> [Task prompt]: From the line below that contains "Before and after one commit to mart1bb/air_quality_africa, a" to the line that contains "Also changed, not shown: parts of 11", repeat every line exactly, both ends included, and nothing else.

━━━ Material provided ━━━

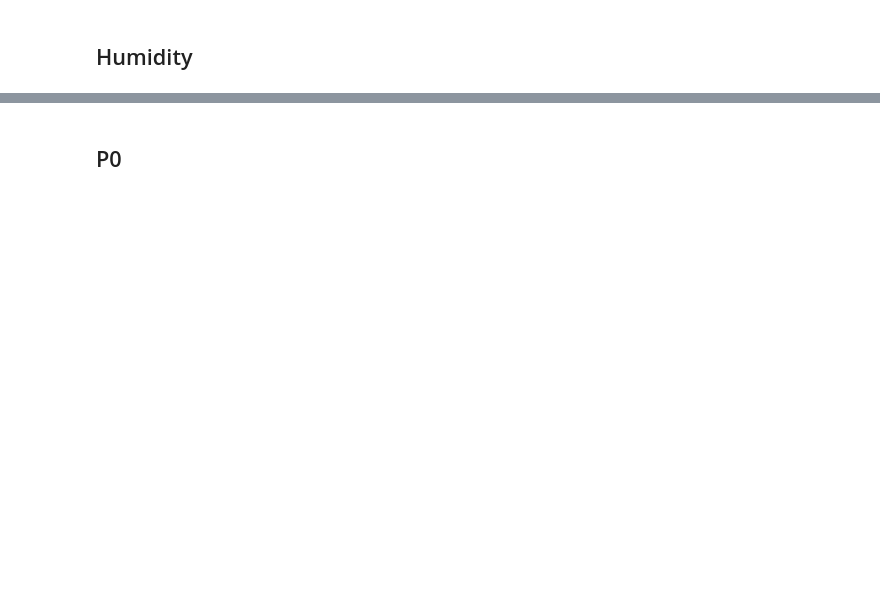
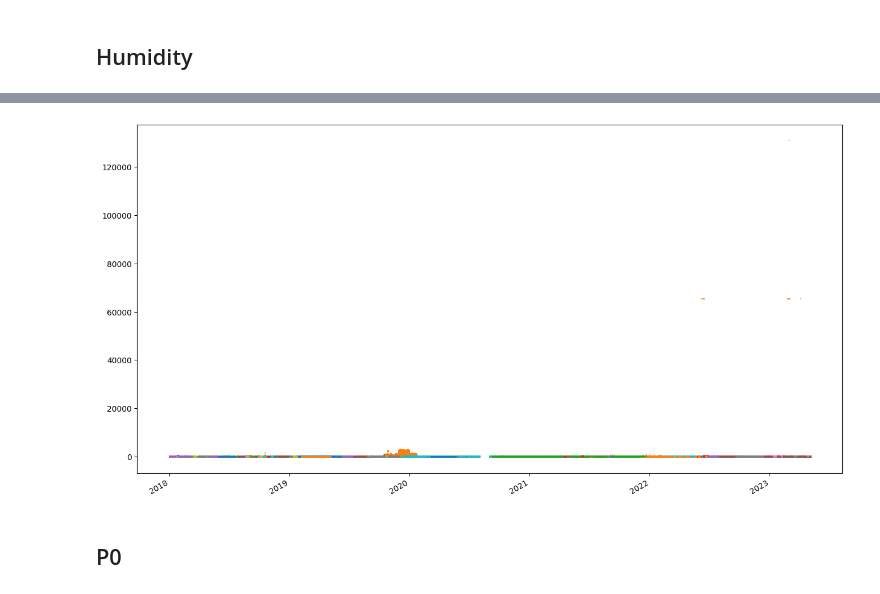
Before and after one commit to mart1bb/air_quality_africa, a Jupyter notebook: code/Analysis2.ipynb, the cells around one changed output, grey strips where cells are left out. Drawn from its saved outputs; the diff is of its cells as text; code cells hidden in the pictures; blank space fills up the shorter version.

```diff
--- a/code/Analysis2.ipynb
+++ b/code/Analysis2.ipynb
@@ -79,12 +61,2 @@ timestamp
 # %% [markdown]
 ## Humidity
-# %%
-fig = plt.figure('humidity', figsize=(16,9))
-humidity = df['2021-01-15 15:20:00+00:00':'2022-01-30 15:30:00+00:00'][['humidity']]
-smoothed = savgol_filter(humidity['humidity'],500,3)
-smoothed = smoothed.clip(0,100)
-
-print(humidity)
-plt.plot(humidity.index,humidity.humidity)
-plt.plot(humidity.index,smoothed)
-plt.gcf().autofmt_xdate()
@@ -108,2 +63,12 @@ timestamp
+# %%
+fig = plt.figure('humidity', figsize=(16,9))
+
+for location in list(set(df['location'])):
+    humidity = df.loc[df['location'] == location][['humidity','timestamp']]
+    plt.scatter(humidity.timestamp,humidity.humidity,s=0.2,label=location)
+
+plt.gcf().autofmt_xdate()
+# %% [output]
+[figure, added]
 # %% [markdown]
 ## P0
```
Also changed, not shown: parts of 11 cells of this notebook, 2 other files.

━━━
━━━ Material provided ━━━

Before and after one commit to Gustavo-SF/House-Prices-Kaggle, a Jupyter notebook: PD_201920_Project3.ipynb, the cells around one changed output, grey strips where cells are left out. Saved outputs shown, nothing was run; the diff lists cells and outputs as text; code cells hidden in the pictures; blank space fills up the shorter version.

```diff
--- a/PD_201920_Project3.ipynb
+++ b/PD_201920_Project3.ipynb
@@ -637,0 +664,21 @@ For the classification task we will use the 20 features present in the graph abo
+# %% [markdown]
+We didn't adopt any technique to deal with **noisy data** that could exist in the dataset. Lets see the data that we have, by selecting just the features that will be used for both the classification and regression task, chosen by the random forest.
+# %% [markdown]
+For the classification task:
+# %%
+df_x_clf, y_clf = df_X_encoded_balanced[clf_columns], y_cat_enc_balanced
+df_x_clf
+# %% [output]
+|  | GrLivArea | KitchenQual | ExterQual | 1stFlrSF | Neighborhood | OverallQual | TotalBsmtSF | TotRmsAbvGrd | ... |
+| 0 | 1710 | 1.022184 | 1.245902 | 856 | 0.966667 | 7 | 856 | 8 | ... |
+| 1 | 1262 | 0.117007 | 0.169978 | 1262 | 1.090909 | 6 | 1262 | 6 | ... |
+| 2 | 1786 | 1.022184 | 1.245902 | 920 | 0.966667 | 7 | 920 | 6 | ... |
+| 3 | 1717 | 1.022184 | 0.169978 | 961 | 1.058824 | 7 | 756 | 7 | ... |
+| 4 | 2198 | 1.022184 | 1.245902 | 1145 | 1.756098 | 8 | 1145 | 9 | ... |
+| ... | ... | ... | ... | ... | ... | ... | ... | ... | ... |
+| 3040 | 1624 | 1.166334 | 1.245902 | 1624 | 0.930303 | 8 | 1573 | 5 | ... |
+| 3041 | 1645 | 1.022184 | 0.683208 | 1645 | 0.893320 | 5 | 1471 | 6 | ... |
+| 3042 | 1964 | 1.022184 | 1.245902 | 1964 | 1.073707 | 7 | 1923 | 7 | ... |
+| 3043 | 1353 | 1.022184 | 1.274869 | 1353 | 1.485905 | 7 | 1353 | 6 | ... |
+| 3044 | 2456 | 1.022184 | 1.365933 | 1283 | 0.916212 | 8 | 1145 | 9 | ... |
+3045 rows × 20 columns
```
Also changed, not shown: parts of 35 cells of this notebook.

━━━
━━━ Material provided ━━━

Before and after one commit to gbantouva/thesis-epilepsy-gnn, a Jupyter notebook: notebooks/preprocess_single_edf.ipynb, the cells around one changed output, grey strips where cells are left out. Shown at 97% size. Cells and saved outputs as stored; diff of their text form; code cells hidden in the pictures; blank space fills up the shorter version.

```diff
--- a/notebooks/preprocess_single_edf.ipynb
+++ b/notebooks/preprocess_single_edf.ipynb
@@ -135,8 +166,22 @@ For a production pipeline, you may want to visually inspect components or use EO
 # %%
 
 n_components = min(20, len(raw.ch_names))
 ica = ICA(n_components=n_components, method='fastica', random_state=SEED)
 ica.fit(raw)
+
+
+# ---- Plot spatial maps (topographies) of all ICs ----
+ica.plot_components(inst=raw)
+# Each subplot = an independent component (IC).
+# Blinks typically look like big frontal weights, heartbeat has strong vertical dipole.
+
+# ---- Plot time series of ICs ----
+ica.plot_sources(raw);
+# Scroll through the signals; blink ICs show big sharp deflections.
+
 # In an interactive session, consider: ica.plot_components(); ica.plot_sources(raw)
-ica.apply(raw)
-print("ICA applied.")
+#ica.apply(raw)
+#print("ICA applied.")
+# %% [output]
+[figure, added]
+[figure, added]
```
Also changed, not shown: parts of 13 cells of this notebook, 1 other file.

━━━

> [Response to this exercise]:
Before and after one commit to mart1bb/air_quality_africa, a Jupyter notebook: code/Analysis2.ipynb, the cells around one changed output, grey strips where cells are left out. Drawn from its saved outputs; the diff is of its cells as text; code cells hidden in the pictures; blank space fills up the shorter version.

```diff
--- a/code/Analysis2.ipynb
+++ b/code/Analysis2.ipynb
@@ -79,12 +61,2 @@ timestamp
 # %% [markdown]
 ## Humidity
-# %%
-fig = plt.figure('humidity', figsize=(16,9))
-humidity = df['2021-01-15 15:20:00+00:00':'2022-01-30 15:30:00+00:00'][['humidity']]
-smoothed = savgol_filter(humidity['humidity'],500,3)
-smoothed = smoothed.clip(0,100)
-
-print(humidity)
-plt.plot(humidity.index,humidity.humidity)
-plt.plot(humidity.index,smoothed)
-plt.gcf().autofmt_xdate()
@@ -108,2 +63,12 @@ timestamp
+# %%
+fig = plt.figure('humidity', figsize=(16,9))
+
+for location in list(set(df['location'])):
+    humidity = df.loc[df['location'] == location][['humidity','timestamp']]
+    plt.scatter(humidity.timestamp,humidity.humidity,s=0.2,label=location)
+
+plt.gcf().autofmt_xdate()
+# %% [output]
+[figure, added]
 # %% [markdown]
 ## P0
```
Also changed, not shown: parts of 11 cells of this notebook, 2 other files.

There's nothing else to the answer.